▶ _DIRECTIONS_
Every line below that holds the string "graphics" should be copied.
◆ ◆ ◆
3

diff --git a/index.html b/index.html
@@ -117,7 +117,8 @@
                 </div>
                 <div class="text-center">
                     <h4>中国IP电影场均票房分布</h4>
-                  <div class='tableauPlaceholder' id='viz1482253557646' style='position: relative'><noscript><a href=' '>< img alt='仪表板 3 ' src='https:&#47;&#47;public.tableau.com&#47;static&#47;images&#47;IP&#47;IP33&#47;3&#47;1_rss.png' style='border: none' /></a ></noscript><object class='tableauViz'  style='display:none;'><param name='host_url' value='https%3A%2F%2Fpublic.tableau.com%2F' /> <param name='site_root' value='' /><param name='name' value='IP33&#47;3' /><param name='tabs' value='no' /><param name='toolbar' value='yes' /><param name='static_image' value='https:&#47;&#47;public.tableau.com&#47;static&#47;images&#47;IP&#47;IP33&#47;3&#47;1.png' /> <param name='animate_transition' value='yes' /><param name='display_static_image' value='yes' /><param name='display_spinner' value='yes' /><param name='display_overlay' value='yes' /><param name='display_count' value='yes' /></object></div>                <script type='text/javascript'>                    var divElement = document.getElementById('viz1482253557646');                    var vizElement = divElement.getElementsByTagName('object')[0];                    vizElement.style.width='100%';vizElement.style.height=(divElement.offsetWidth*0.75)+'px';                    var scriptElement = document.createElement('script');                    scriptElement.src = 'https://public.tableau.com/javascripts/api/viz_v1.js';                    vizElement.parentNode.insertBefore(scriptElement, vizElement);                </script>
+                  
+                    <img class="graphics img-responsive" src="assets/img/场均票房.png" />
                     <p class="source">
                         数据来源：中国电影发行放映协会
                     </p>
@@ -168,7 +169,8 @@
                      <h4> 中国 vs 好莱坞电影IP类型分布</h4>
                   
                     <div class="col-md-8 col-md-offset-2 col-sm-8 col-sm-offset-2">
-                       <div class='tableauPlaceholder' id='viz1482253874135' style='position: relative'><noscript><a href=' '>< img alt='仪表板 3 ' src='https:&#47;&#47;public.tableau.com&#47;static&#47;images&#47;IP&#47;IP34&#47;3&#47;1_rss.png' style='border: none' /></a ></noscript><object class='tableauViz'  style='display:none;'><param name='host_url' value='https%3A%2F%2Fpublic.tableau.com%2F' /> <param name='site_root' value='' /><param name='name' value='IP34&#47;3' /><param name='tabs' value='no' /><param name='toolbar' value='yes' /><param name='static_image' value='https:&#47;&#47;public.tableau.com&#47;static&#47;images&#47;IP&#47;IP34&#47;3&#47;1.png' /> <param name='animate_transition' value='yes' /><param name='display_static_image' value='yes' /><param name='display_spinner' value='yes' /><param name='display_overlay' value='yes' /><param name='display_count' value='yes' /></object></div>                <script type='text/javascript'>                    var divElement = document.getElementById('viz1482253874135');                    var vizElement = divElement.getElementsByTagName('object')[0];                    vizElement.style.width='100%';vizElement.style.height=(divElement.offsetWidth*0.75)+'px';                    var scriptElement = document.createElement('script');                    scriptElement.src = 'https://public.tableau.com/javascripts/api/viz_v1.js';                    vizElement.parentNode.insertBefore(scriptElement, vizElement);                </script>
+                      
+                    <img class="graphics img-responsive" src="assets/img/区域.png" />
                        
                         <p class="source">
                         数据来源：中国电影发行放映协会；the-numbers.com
◆ ◆ ◆
▶ _YOUR RESPONSE_
+                    <img class="graphics img-responsive" src="assets/img/场均票房.png" />
+                    <img class="graphics img-responsive" src="assets/img/区域.png" />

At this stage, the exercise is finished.